### PROBLEM
In the listing below, locate the lines that hold the string "from". Copy those lines.

= = = =

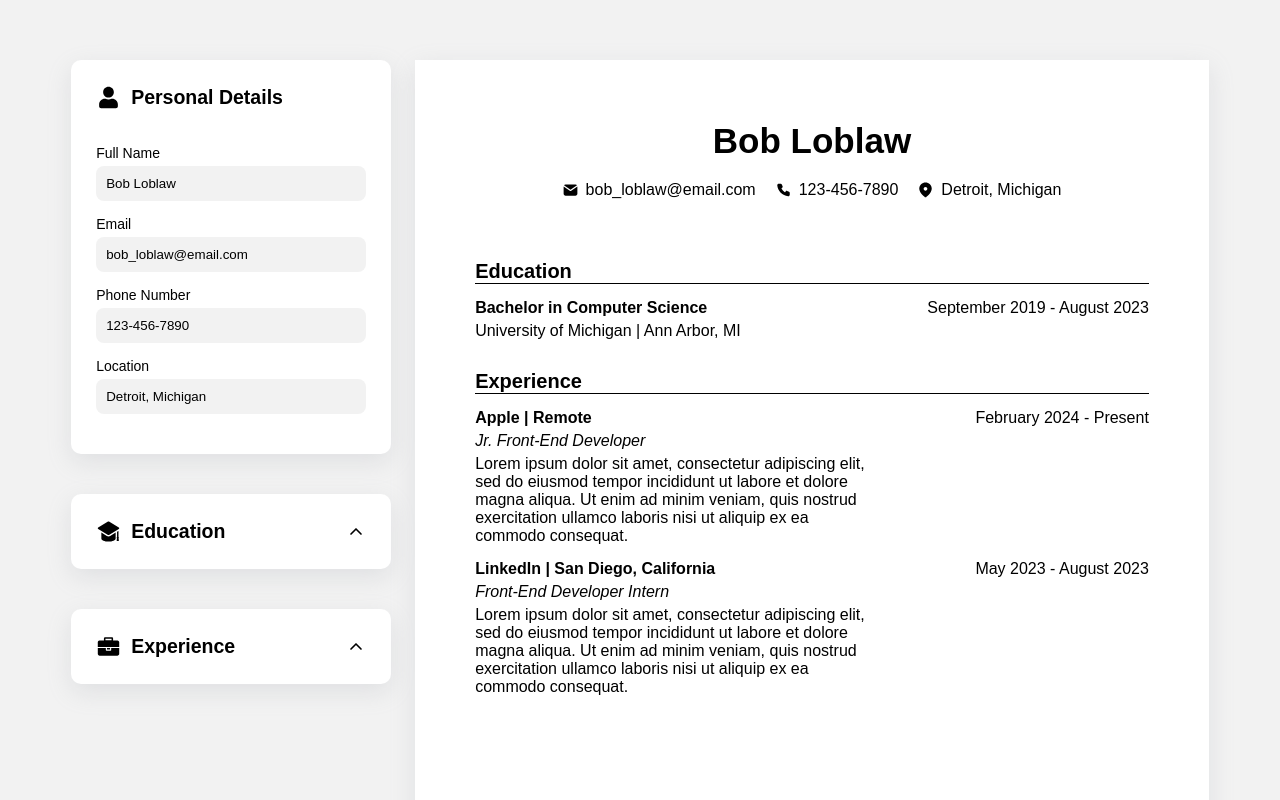
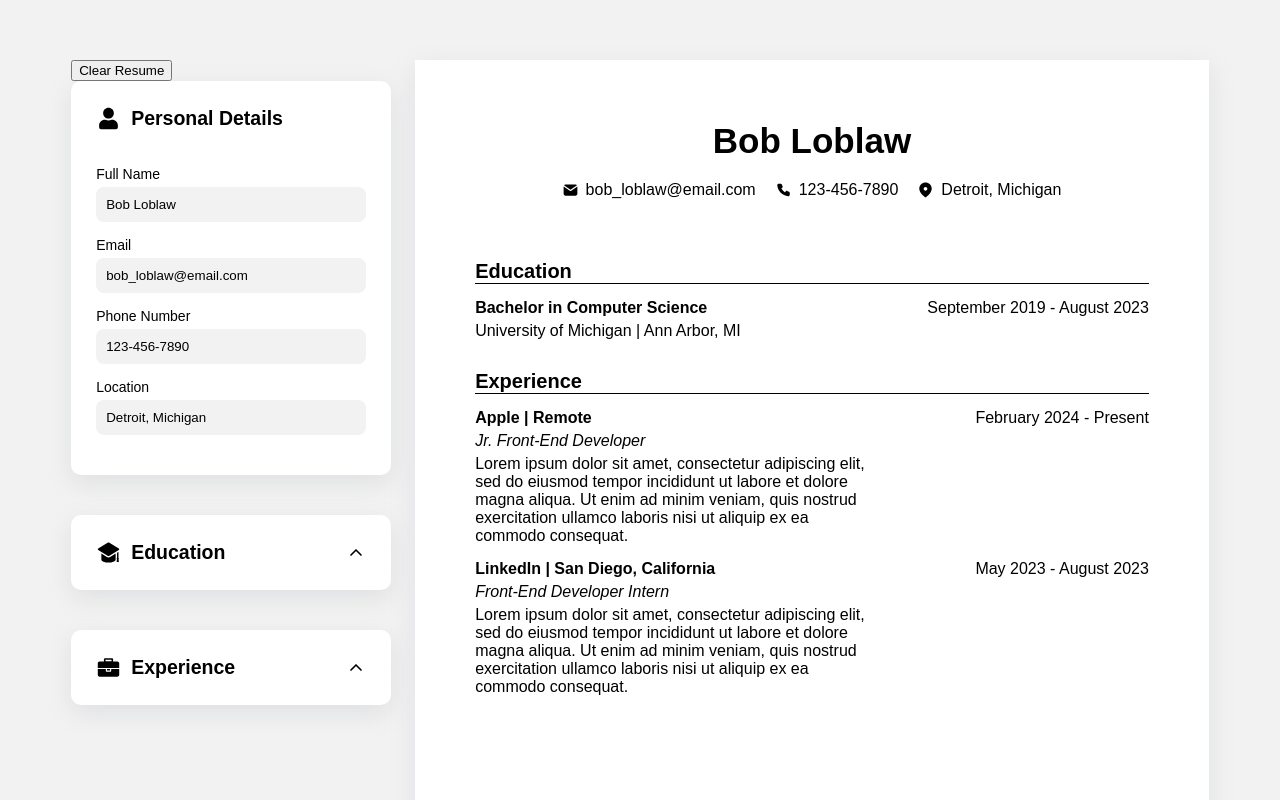
Before and after one commit to huntkay1/cv-builder-app, a React (Vite) app: page / in a window 1280 px wide. Shown: the top 800 px of the page. Built offline with nearby package versions, Linux system fonts and the light colour scheme; a web font is replaced by a local one.

Commit message:
Create pop up component
When a user clicks the clear resume button, a
message will appear asking if they are sure.

```diff
--- a/src/App.jsx
+++ b/src/App.jsx
@@ -1,7 +1,8 @@
 import PersonalInfo from './components/PersonalInfo.jsx';
 import Education from './components/EducationInfo.jsx';
 import Experience from './components/ExperienceInfo.jsx';
-import Resume from './components/Resume.jsx'
+import Resume from './components/Resume.jsx';
+import ClearButton from './components/ClearButton.jsx';
 import { useState } from 'react';
 
 function App() {
@@ -183,6 +184,7 @@ function App() {
   return(
     <div id='main-container'>
       <div id='forms'>
+        <ClearButton />
         <PersonalInfo
         handleFormDataUpdate={handlePersonalInfoChange}
         formData={formData.personalInfo}
--- /dev/null
+++ b/src/components/ClearButton.jsx
@@ -0,0 +1,22 @@
+import { useState } from 'react';
+
+export default function ClearButton() {
+
+    const [open, setOpen] = useState(false);
+
+    return (
+        <>
+        <button onClick={() => setOpen(true)}>Clear Resume</button>
+
+        {open &&
+            <div id='popup'>
+                Are you sure?
+                <div>
+                    <button>Yes</button>
+                    <button onClick={() => setOpen(false)}>No</button>
+                </div>
+            </div>
+        }
+        </>
+    )
+}
```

= = = =

### RESULT FOR THIS TASK
 import PersonalInfo from './components/PersonalInfo.jsx';
 import Education from './components/EducationInfo.jsx';
 import Experience from './components/ExperienceInfo.jsx';
-import Resume from './components/Resume.jsx'
+import Resume from './components/Resume.jsx';
+import ClearButton from './components/ClearButton.jsx';
 import { useState } from 'react';
+import { useState } from 'react';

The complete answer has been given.